In November, players went on strike for the first time ever when negotiations broke down after over a year.
"This Collective Agreement will give security to the group with a framework of employment relations already set that equals women with men in football.
"The signing of this agreement is a historic event for Spanish sport and also a source of inspiration for the other colleagues who practise other sports," the Association of Spanish Footballers (AFE) said in a statement.
As part of the deal, players will get an annual minimum salary of €16,000 with those on part-time contracts receiving 75% of the full-time salary. They will have a 35-hour working week with 30 days of paid vacation and their salary is guaranteed in the event of injury.
Should a player become pregnant while in the final year of her contract, she can opt to automatically be given a one-year contract extension.
Clubs had maintained that they could not afford to meet the terms and argued that some of the 16 teams that compose the Primera Iberdrola would go out of business.
"This is a starting point, not a point of arrival," Spanish Sports Council president Irene Lozano told reporters. "We need to keep building on this foundation, but it's a historic day... It's also very important for Spanish women because women know that when a collective advances, we all advance."

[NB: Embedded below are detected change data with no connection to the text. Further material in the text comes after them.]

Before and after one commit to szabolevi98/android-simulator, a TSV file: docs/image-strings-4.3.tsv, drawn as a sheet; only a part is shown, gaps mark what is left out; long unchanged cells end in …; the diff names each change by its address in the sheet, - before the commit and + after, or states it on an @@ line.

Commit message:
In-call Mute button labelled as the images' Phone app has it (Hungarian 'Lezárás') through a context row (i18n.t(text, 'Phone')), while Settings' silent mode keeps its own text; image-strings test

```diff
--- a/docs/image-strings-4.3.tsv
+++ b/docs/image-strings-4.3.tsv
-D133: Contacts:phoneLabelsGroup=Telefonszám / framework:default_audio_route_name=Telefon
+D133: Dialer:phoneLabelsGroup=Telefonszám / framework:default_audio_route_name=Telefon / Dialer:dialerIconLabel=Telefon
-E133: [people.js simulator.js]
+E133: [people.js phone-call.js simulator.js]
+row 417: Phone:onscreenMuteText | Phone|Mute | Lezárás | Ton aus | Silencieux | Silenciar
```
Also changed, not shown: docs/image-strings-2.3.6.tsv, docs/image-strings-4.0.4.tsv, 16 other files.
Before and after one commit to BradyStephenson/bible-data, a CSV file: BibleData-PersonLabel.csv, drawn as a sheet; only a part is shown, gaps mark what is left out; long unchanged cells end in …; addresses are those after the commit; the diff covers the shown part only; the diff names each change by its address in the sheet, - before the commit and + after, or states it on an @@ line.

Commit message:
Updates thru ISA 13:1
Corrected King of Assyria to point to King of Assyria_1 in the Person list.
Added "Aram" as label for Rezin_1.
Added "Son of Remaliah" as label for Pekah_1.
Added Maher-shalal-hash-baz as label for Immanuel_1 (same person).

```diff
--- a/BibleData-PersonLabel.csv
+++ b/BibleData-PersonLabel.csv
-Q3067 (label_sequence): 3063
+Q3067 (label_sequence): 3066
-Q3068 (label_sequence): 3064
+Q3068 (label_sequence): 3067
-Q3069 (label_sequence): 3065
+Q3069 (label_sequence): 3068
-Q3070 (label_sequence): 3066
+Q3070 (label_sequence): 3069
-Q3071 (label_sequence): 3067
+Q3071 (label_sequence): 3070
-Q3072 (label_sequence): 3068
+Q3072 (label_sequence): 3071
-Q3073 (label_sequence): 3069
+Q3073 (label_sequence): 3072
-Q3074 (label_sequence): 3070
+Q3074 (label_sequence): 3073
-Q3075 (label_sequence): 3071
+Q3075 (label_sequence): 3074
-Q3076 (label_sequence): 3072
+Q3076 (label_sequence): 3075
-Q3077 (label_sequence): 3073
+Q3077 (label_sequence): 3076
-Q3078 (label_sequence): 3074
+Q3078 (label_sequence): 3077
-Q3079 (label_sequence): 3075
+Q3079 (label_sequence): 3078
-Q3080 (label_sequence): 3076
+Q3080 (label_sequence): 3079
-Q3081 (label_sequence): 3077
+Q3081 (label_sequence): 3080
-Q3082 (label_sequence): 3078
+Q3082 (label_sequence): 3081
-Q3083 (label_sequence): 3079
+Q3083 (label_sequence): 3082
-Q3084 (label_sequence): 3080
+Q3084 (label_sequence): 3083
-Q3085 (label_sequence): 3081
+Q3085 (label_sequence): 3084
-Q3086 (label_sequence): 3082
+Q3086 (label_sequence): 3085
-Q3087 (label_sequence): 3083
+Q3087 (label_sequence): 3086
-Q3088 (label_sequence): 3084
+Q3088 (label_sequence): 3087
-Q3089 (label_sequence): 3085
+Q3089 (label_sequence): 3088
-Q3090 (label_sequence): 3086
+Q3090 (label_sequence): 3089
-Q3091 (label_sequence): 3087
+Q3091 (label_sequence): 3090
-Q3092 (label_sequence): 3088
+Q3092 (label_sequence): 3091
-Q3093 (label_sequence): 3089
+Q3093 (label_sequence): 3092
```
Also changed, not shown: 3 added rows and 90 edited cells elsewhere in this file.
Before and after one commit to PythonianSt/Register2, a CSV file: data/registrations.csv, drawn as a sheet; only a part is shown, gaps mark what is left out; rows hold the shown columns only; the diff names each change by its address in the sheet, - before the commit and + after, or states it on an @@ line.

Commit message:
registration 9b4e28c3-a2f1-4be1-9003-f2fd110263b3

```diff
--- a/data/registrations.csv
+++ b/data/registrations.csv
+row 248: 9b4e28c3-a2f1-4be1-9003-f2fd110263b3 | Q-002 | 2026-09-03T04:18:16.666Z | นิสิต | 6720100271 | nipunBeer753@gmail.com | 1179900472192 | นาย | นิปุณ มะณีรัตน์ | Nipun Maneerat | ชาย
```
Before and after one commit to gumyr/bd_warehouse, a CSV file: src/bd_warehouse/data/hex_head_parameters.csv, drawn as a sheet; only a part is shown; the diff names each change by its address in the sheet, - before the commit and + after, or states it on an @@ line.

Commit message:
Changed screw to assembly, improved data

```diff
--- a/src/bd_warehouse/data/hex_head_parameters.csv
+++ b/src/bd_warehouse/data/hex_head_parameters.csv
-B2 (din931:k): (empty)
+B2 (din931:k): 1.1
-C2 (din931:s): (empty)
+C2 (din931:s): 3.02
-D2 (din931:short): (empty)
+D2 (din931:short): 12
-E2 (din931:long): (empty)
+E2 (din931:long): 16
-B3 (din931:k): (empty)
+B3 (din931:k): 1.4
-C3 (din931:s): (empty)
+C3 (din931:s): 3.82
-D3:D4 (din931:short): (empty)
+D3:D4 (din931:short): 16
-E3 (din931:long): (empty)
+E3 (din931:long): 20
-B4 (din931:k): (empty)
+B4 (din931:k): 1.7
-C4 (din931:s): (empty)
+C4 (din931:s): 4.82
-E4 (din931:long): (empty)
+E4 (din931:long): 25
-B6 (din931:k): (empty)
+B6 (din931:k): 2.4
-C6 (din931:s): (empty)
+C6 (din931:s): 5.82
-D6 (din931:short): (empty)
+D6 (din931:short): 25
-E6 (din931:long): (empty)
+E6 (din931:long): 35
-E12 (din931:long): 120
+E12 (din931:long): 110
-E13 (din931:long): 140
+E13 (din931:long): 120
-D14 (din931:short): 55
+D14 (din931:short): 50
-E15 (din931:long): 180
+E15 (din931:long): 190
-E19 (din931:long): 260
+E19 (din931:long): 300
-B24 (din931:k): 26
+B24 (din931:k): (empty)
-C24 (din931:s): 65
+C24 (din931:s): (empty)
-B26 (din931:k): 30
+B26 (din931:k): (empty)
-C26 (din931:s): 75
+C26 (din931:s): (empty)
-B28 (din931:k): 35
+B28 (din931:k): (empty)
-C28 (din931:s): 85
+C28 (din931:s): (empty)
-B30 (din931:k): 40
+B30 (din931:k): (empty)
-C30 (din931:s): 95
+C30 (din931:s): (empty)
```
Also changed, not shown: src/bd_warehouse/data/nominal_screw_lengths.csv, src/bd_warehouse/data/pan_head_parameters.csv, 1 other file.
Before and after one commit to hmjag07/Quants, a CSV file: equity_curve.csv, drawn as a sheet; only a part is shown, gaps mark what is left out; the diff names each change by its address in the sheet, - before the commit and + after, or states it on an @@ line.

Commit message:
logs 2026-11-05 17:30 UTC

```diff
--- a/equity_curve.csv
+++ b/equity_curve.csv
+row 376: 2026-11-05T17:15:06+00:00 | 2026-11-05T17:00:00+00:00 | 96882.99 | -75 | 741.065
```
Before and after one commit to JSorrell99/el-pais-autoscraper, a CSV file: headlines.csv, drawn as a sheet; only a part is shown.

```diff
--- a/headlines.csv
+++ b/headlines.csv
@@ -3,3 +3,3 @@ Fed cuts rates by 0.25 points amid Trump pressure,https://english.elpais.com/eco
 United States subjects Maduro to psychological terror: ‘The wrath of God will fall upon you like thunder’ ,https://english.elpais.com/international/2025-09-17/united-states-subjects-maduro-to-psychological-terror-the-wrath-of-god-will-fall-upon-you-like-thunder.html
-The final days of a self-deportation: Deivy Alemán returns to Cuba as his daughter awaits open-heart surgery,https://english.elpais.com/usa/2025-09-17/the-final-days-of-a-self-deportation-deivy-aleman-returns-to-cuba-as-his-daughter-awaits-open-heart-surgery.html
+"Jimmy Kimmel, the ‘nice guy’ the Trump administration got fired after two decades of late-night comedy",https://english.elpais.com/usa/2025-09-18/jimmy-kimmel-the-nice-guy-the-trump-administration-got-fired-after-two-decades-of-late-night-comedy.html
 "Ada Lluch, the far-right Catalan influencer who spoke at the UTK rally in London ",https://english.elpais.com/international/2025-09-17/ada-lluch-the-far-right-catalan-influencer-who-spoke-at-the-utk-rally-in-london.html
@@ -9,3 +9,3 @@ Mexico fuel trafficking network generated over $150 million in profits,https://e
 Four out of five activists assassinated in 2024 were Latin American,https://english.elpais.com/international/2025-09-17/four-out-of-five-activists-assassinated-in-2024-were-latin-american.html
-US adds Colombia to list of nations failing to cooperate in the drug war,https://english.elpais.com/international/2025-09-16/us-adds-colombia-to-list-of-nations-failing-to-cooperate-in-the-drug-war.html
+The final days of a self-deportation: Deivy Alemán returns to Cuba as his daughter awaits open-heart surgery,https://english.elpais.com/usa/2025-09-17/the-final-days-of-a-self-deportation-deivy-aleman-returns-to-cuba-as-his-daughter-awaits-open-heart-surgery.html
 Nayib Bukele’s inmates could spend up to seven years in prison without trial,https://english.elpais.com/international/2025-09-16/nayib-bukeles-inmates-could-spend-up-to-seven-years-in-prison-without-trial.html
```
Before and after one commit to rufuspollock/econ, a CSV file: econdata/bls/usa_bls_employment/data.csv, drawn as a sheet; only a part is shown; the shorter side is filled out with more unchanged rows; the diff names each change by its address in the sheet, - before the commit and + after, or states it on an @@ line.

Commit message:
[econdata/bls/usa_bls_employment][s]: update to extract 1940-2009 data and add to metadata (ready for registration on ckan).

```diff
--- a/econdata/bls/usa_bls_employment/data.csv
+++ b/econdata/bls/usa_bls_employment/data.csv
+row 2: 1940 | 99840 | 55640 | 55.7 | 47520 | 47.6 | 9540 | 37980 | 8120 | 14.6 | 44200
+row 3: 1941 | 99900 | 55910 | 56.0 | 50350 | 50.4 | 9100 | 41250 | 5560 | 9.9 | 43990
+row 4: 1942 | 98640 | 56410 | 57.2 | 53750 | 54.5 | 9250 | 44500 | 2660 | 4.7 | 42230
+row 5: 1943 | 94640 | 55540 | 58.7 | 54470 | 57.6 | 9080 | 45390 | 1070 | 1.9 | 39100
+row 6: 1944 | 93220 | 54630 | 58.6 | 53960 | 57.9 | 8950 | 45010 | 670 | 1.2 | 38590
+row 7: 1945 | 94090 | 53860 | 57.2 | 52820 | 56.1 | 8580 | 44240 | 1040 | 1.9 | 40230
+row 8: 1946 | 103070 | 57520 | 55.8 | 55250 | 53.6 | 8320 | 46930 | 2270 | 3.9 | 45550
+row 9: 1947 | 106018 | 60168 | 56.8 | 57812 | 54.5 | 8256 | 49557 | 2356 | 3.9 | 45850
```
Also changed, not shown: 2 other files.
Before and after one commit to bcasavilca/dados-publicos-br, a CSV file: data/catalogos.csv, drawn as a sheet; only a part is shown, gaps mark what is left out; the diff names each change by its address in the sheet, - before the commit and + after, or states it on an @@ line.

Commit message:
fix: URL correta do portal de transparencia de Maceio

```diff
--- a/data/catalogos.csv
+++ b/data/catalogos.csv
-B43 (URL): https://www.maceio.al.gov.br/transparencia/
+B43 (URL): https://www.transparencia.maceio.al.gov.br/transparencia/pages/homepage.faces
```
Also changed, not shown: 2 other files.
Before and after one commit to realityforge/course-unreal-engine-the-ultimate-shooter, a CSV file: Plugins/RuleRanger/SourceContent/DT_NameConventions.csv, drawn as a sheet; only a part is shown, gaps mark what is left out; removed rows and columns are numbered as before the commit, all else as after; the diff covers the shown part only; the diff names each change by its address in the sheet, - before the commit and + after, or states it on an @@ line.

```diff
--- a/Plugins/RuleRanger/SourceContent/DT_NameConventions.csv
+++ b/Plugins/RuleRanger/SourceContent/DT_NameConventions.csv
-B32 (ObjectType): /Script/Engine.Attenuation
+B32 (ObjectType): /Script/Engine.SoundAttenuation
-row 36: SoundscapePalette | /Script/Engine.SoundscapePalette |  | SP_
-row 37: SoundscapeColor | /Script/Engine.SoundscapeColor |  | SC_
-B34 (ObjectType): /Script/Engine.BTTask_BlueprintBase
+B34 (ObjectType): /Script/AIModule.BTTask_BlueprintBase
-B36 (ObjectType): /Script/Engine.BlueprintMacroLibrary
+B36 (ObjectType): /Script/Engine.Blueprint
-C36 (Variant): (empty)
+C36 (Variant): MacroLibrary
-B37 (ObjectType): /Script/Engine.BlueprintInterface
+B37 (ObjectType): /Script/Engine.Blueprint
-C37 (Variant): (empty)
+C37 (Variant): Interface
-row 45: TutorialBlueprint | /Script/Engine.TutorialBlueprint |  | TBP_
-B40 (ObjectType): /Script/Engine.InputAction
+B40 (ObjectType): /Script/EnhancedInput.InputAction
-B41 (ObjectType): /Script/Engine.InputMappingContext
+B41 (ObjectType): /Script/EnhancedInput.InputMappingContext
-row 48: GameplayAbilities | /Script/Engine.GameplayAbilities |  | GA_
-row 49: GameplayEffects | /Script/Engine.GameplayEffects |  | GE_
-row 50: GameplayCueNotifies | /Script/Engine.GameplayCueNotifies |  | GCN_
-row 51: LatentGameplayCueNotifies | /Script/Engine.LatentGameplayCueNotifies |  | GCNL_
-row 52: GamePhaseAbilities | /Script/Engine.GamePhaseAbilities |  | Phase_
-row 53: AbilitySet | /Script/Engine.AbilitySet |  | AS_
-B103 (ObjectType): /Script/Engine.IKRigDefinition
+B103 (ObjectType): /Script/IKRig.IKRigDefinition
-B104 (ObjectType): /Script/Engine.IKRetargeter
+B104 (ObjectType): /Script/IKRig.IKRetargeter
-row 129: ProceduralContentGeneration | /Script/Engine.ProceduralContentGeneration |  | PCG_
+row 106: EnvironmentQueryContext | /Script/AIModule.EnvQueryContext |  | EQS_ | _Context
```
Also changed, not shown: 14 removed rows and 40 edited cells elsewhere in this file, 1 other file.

The agreement was helped when the Spanish broadcasting group Mediapro, which purchased the television rights of 12 Primera Iberdrola clubs in March 2019 for €3 million per season for the next three campaigns, added another €1.1m per season to the deal.
"Mediapro has been key in solving the problem, showing, once again, its firm commitment to women's football," the clubs said in a statement.
The Spanish FA announced last month it had taken steps to facilitate the collective agreement.
The federation said that clubs of the first and second division would be allowed to join the Royal Spanish Football Federation (RFEF) Lite Program, which offers each club €500,000 and €100,000, respectively, per season. Until now, only three clubs -- Barcelona, Athletic Club and CD Tacon -- that were not part of the Association of Women's Football Clubs (ACFF) could benefit from it.
The RFEF also accepted the ACFF's proposal to allow Mediapro to continue to show two games per round as well as freeing other games to be broadcast on national television this season.
The union said the strike action on Nov. 16, the first since the league creation in 1988, was pivotal.
"The strike proved crucial and was a turning point in what has been a long process that finally the negotiations were unblocked," AFE said in a statement.
The collective agreement will be extended from season to season.